I walk down the hill and through the cemetery every day. I had been doing this for about four years before I learned about the motorway project blitzing through the middle of it, and the mass grave that now sits beside it.

In Art History at secondary school when we studied Rita Angus I remember her Wellington paintings, and her Bolton Street Cemetery paintings. Often when I walk through the cemetery every morning I think of Rita Angus being right where I’m walking.

It’s kind of cool to think about.

Sometimes I panic because I feel like I am losing sight of the thing that is water. So I just try and concentrate really hard on the small and beautiful things around me. The things I see every day and might forget.

Autopilot is easier than anything that requires effort. Especially the older you get. That’s what I think, anyway.

A while ago I wrote about a piece of rock I saw every day. It looked like a heart.

Noticing is a thing I try and practice most mornings, even if I have ceased to notice most things by the time I have hit the dregs of my morning coffee.

It’s not even a writing thing, noticing. It’s just a working out what matters to me thing. And I only really work it out about 5% of the time (to put an arbitrary number on it).

And here is one of my other daily views. I took the photos on my phone, and then tried to put them together as a composite/panoramic photo. Note the crooked building in the middle, the change in lighting and the half a bus…

night excursions

This is a picture I took on my phone this evening in Martinborough. It’s a little wooden church with the lights on inside, at the very end of sunset.

I just went through my camera photos and discovered a lot of wobbly photos I have taken recently on night excursions. Some of which I will share here, some I will relegate to the recycle bin where they belong. Actually, many of the ones I will share most likely belong in the recycle bin too, but there is something charming about their wobbliness, or I want to keep them as a mental note of the evening.

I like night a lot. I am a night person. Night is weird, though. Everything changes. Perspective changes. In the dead of night things mushroom or snowball or balloon – whatever the word is. Things take on eerie shapes, quite divorced from their innocent daytime form.

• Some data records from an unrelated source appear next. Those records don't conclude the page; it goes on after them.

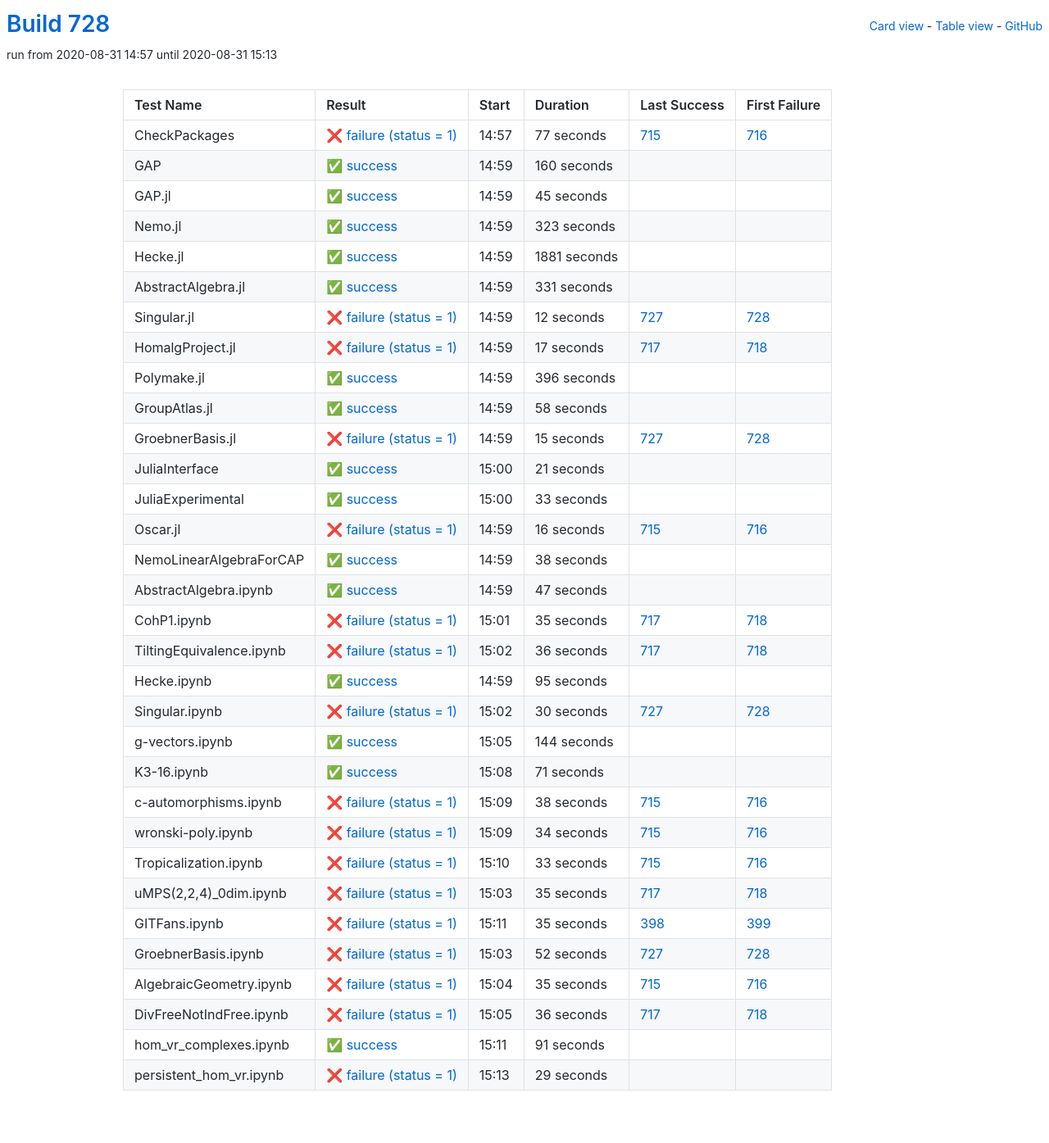
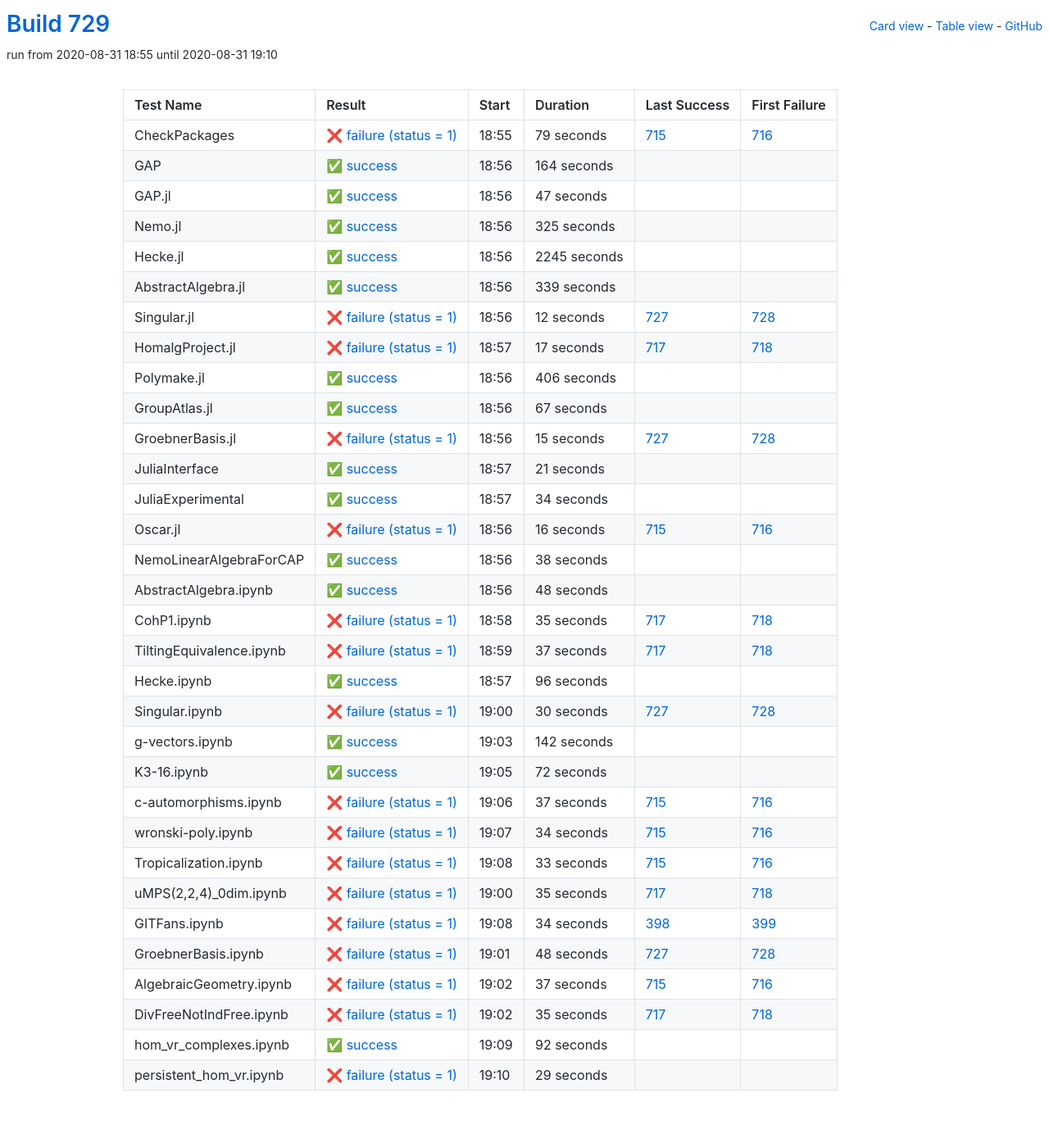
Before and after one commit to oscar-system/oscar-ci-status-stable, a Jekyll site: the page built from table.html, in a window 1280 px wide. Shown: the whole page at 82% size. Built offline with Jekyll 4.4.1, drawn with Linux system fonts in a browser that asks for light colours.

Commit message:
Build #729

```diff
--- a/_data/ci.yml
+++ b/_data/ci.yml
@@ -1,6 +1,6 @@
 ---
-build: 728
-build_url: https://oscarci.mathematik.uni-kl.de/job/oscar-stable/728/
+build: 729
+build_url: https://oscarci.mathematik.uni-kl.de/job/oscar-stable/729/
 job: oscar-stable
 organization: oscar-system
 repo: oscar-ci-status-stable
@@ -8,80 +8,80 @@ repourl: https://github.com/oscar-system/oscar-ci-status-stable
 tests:
 - name: CheckPackages
   id: checkpackages
-  log: https://oscarci.mathematik.uni-kl.de/job/oscar-stable/728/artifact/logs/build-728/CheckPackages.log
-  start: 2020-08-31 14:57
+  log: https://oscarci.mathematik.uni-kl.de/job/oscar-stable/729/artifact/logs/build-729/CheckPackages.log
+  start: 2020-08-31 18:55
   success: false
   exitcode: 1
   status: failure
-  duration: 77
+  duration: 79
   last_success: 715
   last_success_url: https://oscarci.mathematik.uni-kl.de/job/oscar-stable/715/
   first_failure: 716
   first_failure_url: https://oscarci.mathematik.uni-kl.de/job/oscar-stable/716/
 - name: GAP
   id: gap
-  log: https://oscarci.mathematik.uni-kl.de/job/oscar-stable/728/artifact/logs/build-728/GAP.log
-  start: 2020-08-31 14:59
+  log: https://oscarci.mathematik.uni-kl.de/job/oscar-stable/729/artifact/logs/build-729/GAP.log
+  start: 2020-08-31 18:56
   success: true
   exitcode: 0
   status: success
-  duration: 160
+  duration: 164
   last_success: false
   last_success_url:
   first_failure: false
   first_failure_url:
 - name: GAP.jl
   id: gap-jl
-  log: https://oscarci.mathematik.uni-kl.de/job/oscar-stable/728/artifact/logs/build-728/GAP.jl.log
-  start: 2020-08-31 14:59
+  log: https://oscarci.mathematik.uni-kl.de/job/oscar-stable/729/artifact/logs/build-729/GAP.jl.log
+  start: 2020-08-31 18:56
   success: true
   exitcode: 0
   status: success
-  duration: 45
+  duration: 47
   last_success: false
   last_success_url:
   first_failure: false
   first_failure_url:
 - name: Nemo.jl
   id: nemo-jl
-  log: https://oscarci.mathematik.uni-kl.de/job/oscar-stable/728/artifact/logs/build-728/Nemo.jl.log
-  start: 2020-08-31 14:59
+  log: https://oscarci.mathematik.uni-kl.de/job/oscar-stable/729/artifact/logs/build-729/Nemo.jl.log
+  start: 2020-08-31 18:56
   success: true
   exitcode: 0
   status: success
-  duration: 323
+  duration: 325
   last_success: false
   last_success_url:
   first_failure: false
   first_failure_url:
 - name: Hecke.jl
   id: hecke-jl
-  log: https://oscarci.mathematik.uni-kl.de/job/oscar-stable/728/artifact/logs/build-728/Hecke.jl.log
-  start: 2020-08-31 14:59
+  log: https://oscarci.mathematik.uni-kl.de/job/oscar-stable/729/artifact/logs/build-729/Hecke.jl.log
+  start: 2020-08-31 18:56
   success: true
   exitcode: 0
   status: success
-  duration: 1881
+  duration: 2245
   last_success: false
   last_success_url:
   first_failure: false
   first_failure_url:
 - name: AbstractAlgebra.jl
   id: abstractalgebra-jl
-  log: https://oscarci.mathematik.uni-kl.de/job/oscar-stable/728/artifact/logs/build-728/AbstractAlgebra.jl.log
-  start: 2020-08-31 14:59
+  log: https://oscarci.mathematik.uni-kl.de/job/oscar-stable/729/artifact/logs/build-729/AbstractAlgebra.jl.log
+  start: 2020-08-31 18:56
   success: true
   exitcode: 0
   status: success
-  duration: 331
+  duration: 339
   last_success: false
   last_success_url:
   first_failure: false
   first_failure_url:
 - name: Singular.jl
   id: singular-jl
-  log: https://oscarci.mathematik.uni-kl.de/job/oscar-stable/728/artifact/logs/build-728/Singular.jl.log
-  start: 2020-08-31 14:59
+  log: https://oscarci.mathematik.uni-kl.de/job/oscar-stable/729/artifact/logs/build-729/Singular.jl.log
+  start: 2020-08-31 18:56
   success: false
   exitcode: 1
   status: failure
@@ -92,8 +92,8 @@ tests:
   first_failure_url: https://oscarci.mathematik.uni-kl.de/job/oscar-stable/728/
 - name: HomalgProject.jl
   id: homalgproject-jl
-  log: https://oscarci.mathematik.uni-kl.de/job/oscar-stable/728/artifact/logs/build-728/HomalgProject.jl.log
-  start: 2020-08-31 14:59
+  log: https://oscarci.mathematik.uni-kl.de/job/oscar-stable/729/artifact/logs/build-729/HomalgProject.jl.log
+  start: 2020-08-31 18:57
   success: false
   exitcode: 1
   status: failure
@@ -104,32 +104,32 @@ tests:
   first_failure_url: https://oscarci.mathematik.uni-kl.de/job/oscar-stable/718/
 - name: Polymake.jl
   id: polymake-jl
-  log: https://oscarci.mathematik.uni-kl.de/job/oscar-stable/728/artifact/logs/build-728/Polymake.jl.log
-  start: 2020-08-31 14:59
+  log: https://oscarci.mathematik.uni-kl.de/job/oscar-stable/729/artifact/logs/build-729/Polymake.jl.log
+  start: 2020-08-31 18:56
   success: true
   exitcode: 0
   status: success
-  duration: 396
+  duration: 406
   last_success: false
   last_success_url:
   first_failure: false
   first_failure_url:
 - name: GroupAtlas.jl
   id: groupatlas-jl
-  log: https://oscarci.mathematik.uni-kl.de/job/oscar-stable/728/artifact/logs/build-728/GroupAtlas.jl.log
-  start: 2020-08-31 14:59
+  log: https://oscarci.mathematik.uni-kl.de/job/oscar-stable/729/artifact/logs/build-729/GroupAtlas.jl.log
+  start: 2020-08-31 18:56
   success: true
   exitcode: 0
   status: success
-  duration: 58
+  duration: 67
   last_success: false
   last_success_url:
   first_failure: false
   first_failure_url:
 - name: GroebnerBasis.jl
   id: groebnerbasis-jl
-  log: https://oscarci.mathematik.uni-kl.de/job/oscar-stable/728/artifact/logs/build-728/GroebnerBasis.jl.log
-  start: 2020-08-31 14:59
+  log: https://oscarci.mathematik.uni-kl.de/job/oscar-stable/729/artifact/logs/build-729/GroebnerBasis.jl.log
+  start: 2020-08-31 18:56
   success: false
   exitcode: 1
   status: failure
@@ -140,8 +140,8 @@ tests:
   first_failure_url: https://oscarci.mathematik.uni-kl.de/job/oscar-stable/728/
 - name: JuliaInterface
   id: juliainterface
-  log: https://oscarci.mathematik.uni-kl.de/job/oscar-stable/728/artifact/logs/build-728/JuliaInterface.log
-  start: 2020-08-31 15:00
+  log: https://oscarci.mathematik.uni-kl.de/job/oscar-stable/729/artifact/logs/build-729/JuliaInterface.log
+  start: 2020-08-31 18:57
   success: true
   exitcode: 0
   status: success
@@ -152,20 +152,20 @@ tests:
   first_failure_url:
 - name: JuliaExperimental
   id: juliaexperimental
-  log: https://oscarci.mathematik.uni-kl.de/job/oscar-stable/728/artifact/logs/build-728/JuliaExperimental.log
-  start: 2020-08-31 15:00
+  log: https://oscarci.mathematik.uni-kl.de/job/oscar-stable/729/artifact/logs/build-729/JuliaExperimental.log
+  start: 2020-08-31 18:57
   success: true
   exitcode: 0
   status: success
-  duration: 33
+  duration: 34
   last_success: false
   last_success_url:
   first_failure: false
   first_failure_url:
 - name: Oscar.jl
   id: oscar-jl
-  log: https://oscarci.mathematik.uni-kl.de/job/oscar-stable/728/artifact/logs/build-728/Oscar.jl.log
-  start: 2020-08-31 14:59
+  log: https://oscarci.mathematik.uni-kl.de/job/oscar-stable/729/artifact/logs/build-729/Oscar.jl.log
+  start: 2020-08-31 18:56
   success: false
   exitcode: 1
   status: failure
@@ -176,8 +176,8 @@ tests:
   first_failure_url: https://oscarci.mathematik.uni-kl.de/job/oscar-stable/716/
 - name: NemoLinearAlgebraForCAP
   id: nemolinearalgebraforcap
-  log: https://oscarci.mathematik.uni-kl.de/job/oscar-stable/728/artifact/logs/build-728/NemoLinearAlgebraForCAP.log
-  start: 2020-08-31 14:59
+  log: https://oscarci.mathematik.uni-kl.de/job/oscar-stable/729/artifact/logs/build-729/NemoLinearAlgebraForCAP.log
+  start: 2020-08-31 18:56
   success: true
   exitcode: 0
   status: success
@@ -188,20 +188,20 @@ tests:
   first_failure_url:
 - name: AbstractAlgebra.ipynb
   id: abstractalgebra-ipynb
-  log: https://oscarci.mathematik.uni-kl.de/job/oscar-stable/728/artifact/logs/build-728/AbstractAlgebra.ipynb.log
-  start: 2020-08-31 14:59
+  log: https://oscarci.mathematik.uni-kl.de/job/oscar-stable/729/artifact/logs/build-729/AbstractAlgebra.ipynb.log
+  start: 2020-08-31 18:56
   success: true
   exitcode: 0
   status: success
-  duration: 47
+  duration: 48
   last_success: false
   last_success_url:
   first_failure: false
   first_failure_url:
 - name: CohP1.ipynb
   id: cohp1-ipynb
-  log: https://oscarci.mathematik.uni-kl.de/job/oscar-stable/728/artifact/logs/build-728/CohP1.ipynb.log
-  start: 2020-08-31 15:01
+  log: https://oscarci.mathematik.uni-kl.de/job/oscar-stable/729/artifact/logs/build-729/CohP1.ipynb.log
+  start: 2020-08-31 18:58
   success: false
   exitcode: 1
   status: failure
@@ -212,32 +212,32 @@ tests:
   first_failure_url: https://oscarci.mathematik.uni-kl.de/job/oscar-stable/718/
 - name: TiltingEquivalence.ipynb
   id: tiltingequivalence-ipynb
-  log: https://oscarci.mathematik.uni-kl.de/job/oscar-stable/728/artifact/logs/build-728/TiltingEquivalence.ipynb.log
-  start: 2020-08-31 15:02
+  log: https://oscarci.mathematik.uni-kl.de/job/oscar-stable/729/artifact/logs/build-729/TiltingEquivalence.ipynb.log
+  start: 2020-08-31 18:59
   success: false
   exitcode: 1
   status: failure
-  duration: 36
+  duration: 37
   last_success: 717
   last_success_url: https://oscarci.mathematik.uni-kl.de/job/oscar-stable/717/
   first_failure: 718
   first_failure_url: https://oscarci.mathematik.uni-kl.de/job/oscar-stable/718/
 - name: Hecke.ipynb
   id: hecke-ipynb
-  log: https://oscarci.mathematik.uni-kl.de/job/oscar-stable/728/artifact/logs/build-728/Hecke.ipynb.log
-  start: 2020-08-31 14:59
+  log: https://oscarci.mathematik.uni-kl.de/job/oscar-stable/729/artifact/logs/build-729/Hecke.ipynb.log
+  start: 2020-08-31 18:57
   success: true
   exitcode: 0
   status: success
-  duration: 95
+  duration: 96
   last_success: false
   last_success_url:
   first_failure: false
   first_failure_url:
 - name: Singular.ipynb
   id: singular-ipynb
-  log: https://oscarci.mathematik.uni-kl.de/job/oscar-stable/728/artifact/logs/build-728/Singular.ipynb.log
-  start: 2020-08-31 15:02
+  log: https://oscarci.mathematik.uni-kl.de/job/oscar-stable/729/artifact/logs/build-729/Singular.ipynb.log
+  start: 2020-08-31 19:00
   success: false
   exitcode: 1
   status: failure
@@ -248,44 +248,44 @@ tests:
   first_failure_url: https://oscarci.mathematik.uni-kl.de/job/oscar-stable/728/
 - name: g-vectors.ipynb
   id: g-vectors-ipynb
-  log: https://oscarci.mathematik.uni-kl.de/job/oscar-stable/728/artifact/logs/build-728/g-vectors.ipynb.log
-  start: 2020-08-31 15:05
+  log: https://oscarci.mathematik.uni-kl.de/job/oscar-stable/729/artifact/logs/build-729/g-vectors.ipynb.log
+  start: 2020-08-31 19:03
   success: true
   exitcode: 0
   status: success
-  duration: 144
+  duration: 142
   last_success: false
   last_success_url:
   first_failure: false
   first_failure_url:
 - name: K3-16.ipynb
   id: k3-16-ipynb
-  log: https://oscarci.mathematik.uni-kl.de/job/oscar-stable/728/artifact/logs/build-728/K3-16.ipynb.log
-  start: 2020-08-31 15:08
+  log: https://oscarci.mathematik.uni-kl.de/job/oscar-stable/729/artifact/logs/build-729/K3-16.ipynb.log
+  start: 2020-08-31 19:05
   success: true
   exitcode: 0
   status: success
-  duration: 71
+  duration: 72
   last_success: false
   last_success_url:
   first_failure: false
   first_failure_url:
 - name: c-automorphisms.ipynb
   id: c-automorphisms-ipynb
-  log: https://oscarci.mathematik.uni-kl.de/job/oscar-stable/728/artifact/logs/build-728/c-automorphisms.ipynb.log
-  start: 2020-08-31 15:09
+  log: https://oscarci.mathematik.uni-kl.de/job/oscar-stable/729/artifact/logs/build-729/c-automorphisms.ipynb.log
+  start: 2020-08-31 19:06
   success: false
   exitcode: 1
   status: failure
-  duration: 38
+  duration: 37
   last_success: 715
   last_success_url: https://oscarci.mathematik.uni-kl.de/job/oscar-stable/715/
   first_failure: 716
   first_failure_url: https://oscarci.mathematik.uni-kl.de/job/oscar-stable/716/
 - name: wronski-poly.ipynb
   id: wronski-poly-ipynb
-  log: https://oscarci.mathematik.uni-kl.de/job/oscar-stable/728/artifact/logs/build-728/wronski-poly.ipynb.log
-  start: 2020-08-31 15:09
+  log: https://oscarci.mathematik.uni-kl.de/job/oscar-stable/729/artifact/logs/build-729/wronski-poly.ipynb.log
+  start: 2020-08-31 19:07
   success: false
   exitcode: 1
   status: failure
@@ -296,8 +296,8 @@ tests:
   first_failure_url: https://oscarci.mathematik.uni-kl.de/job/oscar-stable/716/
 - name: Tropicalization.ipynb
   id: tropicalization-ipynb
-  log: https://oscarci.mathematik.uni-kl.de/job/oscar-stable/728/artifact/logs/build-728/Tropicalization.ipynb.log
-  start: 2020-08-31 15:10
+  log: https://oscarci.mathematik.uni-kl.de/job/oscar-stable/729/artifact/logs/build-729/Tropicalization.ipynb.log
+  start: 2020-08-31 19:08
   success: false
   exitcode: 1
   status: failure
@@ -308,8 +308,8 @@ tests:
   first_failure_url: https://oscarci.mathematik.uni-kl.de/job/oscar-stable/716/
 - name: uMPS(2,2,4)_0dim.ipynb
   id: umps-2-2-4-0dim-ipynb
-  log: https://oscarci.mathematik.uni-kl.de/job/oscar-stable/728/artifact/logs/build-728/uMPS-2-2-4-_0dim.ipynb.log
-  start: 2020-08-31 15:03
+  log: https://oscarci.mathematik.uni-kl.de/job/oscar-stable/729/artifact/logs/build-729/uMPS-2-2-4-_0dim.ipynb.log
+  start: 2020-08-31 19:00
   success: false
   exitcode: 1
   status: failure
@@ -320,68 +320,68 @@ tests:
   first_failure_url: https://oscarci.mathematik.uni-kl.de/job/oscar-stable/718/
 - name: GITFans.ipynb
   id: gitfans-ipynb
-  log: https://oscarci.mathematik.uni-kl.de/job/oscar-stable/728/artifact/logs/build-728/GITFans.ipynb.log
-  start: 2020-08-31 15:11
+  log: https://oscarci.mathematik.uni-kl.de/job/oscar-stable/729/artifact/logs/build-729/GITFans.ipynb.log
+  start: 2020-08-31 19:08
   success: false
   exitcode: 1
   status: failure
-  duration: 35
+  duration: 34
   last_success: 398
   last_success_url: https://oscarci.mathematik.uni-kl.de/job/oscar-stable/398/
   first_failure: 399
   first_failure_url: https://oscarci.mathematik.uni-kl.de/job/oscar-stable/399/
 - name: GroebnerBasis.ipynb
   id: groebnerbasis-ipynb
-  log: https://oscarci.mathematik.uni-kl.de/job/oscar-stable/728/artifact/logs/build-728/GroebnerBasis.ipynb.log
-  start: 2020-08-31 15:03
+  log: https://oscarci.mathematik.uni-kl.de/job/oscar-stable/729/artifact/logs/build-729/GroebnerBasis.ipynb.log
+  start: 2020-08-31 19:01
   success: false
   exitcode: 1
   status: failure
-  duration: 52
+  duration: 48
   last_success: 727
   last_success_url: https://oscarci.mathematik.uni-kl.de/job/oscar-stable/727/
   first_failure: 728
   first_failure_url: https://oscarci.mathematik.uni-kl.de/job/oscar-stable/728/
 - name: AlgebraicGeometry.ipynb
   id: algebraicgeometry-ipynb
-  log: https://oscarci.mathematik.uni-kl.de/job/oscar-stable/728/artifact/logs/build-728/AlgebraicGeometry.ipynb.log
-  start: 2020-08-31 15:04
+  log: https://oscarci.mathematik.uni-kl.de/job/oscar-stable/729/artifact/logs/build-729/AlgebraicGeometry.ipynb.log
+  start: 2020-08-31 19:02
   success: false
   exitcode: 1
   status: failure
-  duration: 35
+  duration: 37
   last_success: 715
   last_success_url: https://oscarci.mathematik.uni-kl.de/job/oscar-stable/715/
   first_failure: 716
   first_failure_url: https://oscarci.mathematik.uni-kl.de/job/oscar-stable/716/
 - name: DivFreeNotIndFree.ipynb
   id: divfreenotindfree-ipynb
-  log: https://oscarci.mathematik.uni-kl.de/job/oscar-stable/728/artifact/logs/build-728/DivFreeNotIndFree.ipynb.log
-  start: 2020-08-31 15:05
+  log: https://oscarci.mathematik.uni-kl.de/job/oscar-stable/729/artifact/logs/build-729/DivFreeNotIndFree.ipynb.log
+  start: 2020-08-31 19:02
   success: false
   exitcode: 1
   status: failure
-  duration: 36
+  duration: 35
   last_success: 717
   last_success_url: https://oscarci.mathematik.uni-kl.de/job/oscar-stable/717/
   first_failure: 718
   first_failure_url: https://oscarci.mathematik.uni-kl.de/job/oscar-stable/718/
 - name: hom_vr_complexes.ipynb
   id: hom-vr-complexes-ipynb
-  log: https://oscarci.mathematik.uni-kl.de/job/oscar-stable/728/artifact/logs/build-728/hom_vr_complexes.ipynb.log
-  start: 2020-08-31 15:11
+  log: https://oscarci.mathematik.uni-kl.de/job/oscar-stable/729/artifact/logs/build-729/hom_vr_complexes.ipynb.log
+  start: 2020-08-31 19:09
   success: true
   exitcode: 0
   status: success
-  duration: 91
+  duration: 92
   last_success: false
   last_success_url:
   first_failure: false
   first_failure_url:
 - name: persistent_hom_vr.ipynb
   id: persistent-hom-vr-ipynb
-  log: https://oscarci.mathematik.uni-kl.de/job/oscar-stable/728/artifact/logs/build-728/persistent_hom_vr.ipynb.log
-  start: 2020-08-31 15:13
+  log: https://oscarci.mathematik.uni-kl.de/job/oscar-stable/729/artifact/logs/build-729/persistent_hom_vr.ipynb.log
+  start: 2020-08-31 19:10
   success: false
   exitcode: 1
   status: failure
```
Also changed, not shown: README.md.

Things look nice at night. Lights are nice. Candlelight is nice. Dim rooms are nice. Light against dark is nice. I think partly I take night excursion photos because I like the way things look when I cannot see them properly, and really for no other reason than that. I like things lit up. I like walking when it’s nearly night time and seeing people’s lights come on.  [On that, Ali Smith wrote a really good story about that – the feeling you get when you see the lights in other people’s houses. I did try and find the story, but it’s buried somewhere three-deep and I gave up. I think the story is in the collection called Hotel World.]

I have an old favourite book called Night, by A. Alvarez. It’s really just a study of what night – and darkness – is. I might read it again, now that I have pulled it out, right after I finish reading my field study of melancholy.

I like this quote, from Don DeLillo’s Americana: I began in the dark and would no doubt end the same way. But somewhere between the beginning and the end there would have to be an attempt to explain the darkness, if only to myself, no matter how strange a form the explanation would take, and regardless of consequence.

Dark is a bit of a clusterfuck, when you think about it. Maybe it pays not to, most of the time [see earlier post on overthinking].

I didn’t take the No Exit photo. It is a (bad) photo of a photo by Leigh Mitchell Anyon from his Night Series. I had to get the camera on an angle where the light wouldn’t reflect in the glass, so there are a few foreign objects (namely circular black object above right hand barrel) that aren’t in the original.

This is Oriental Parade on a still night.

This is a pretty lightshow at a concert.

This is some kind of fairground attraction.

These are fireworks that look like jellyfish.

This is a full moon.

And these are apartment lights that nearly look like cats’ eyes.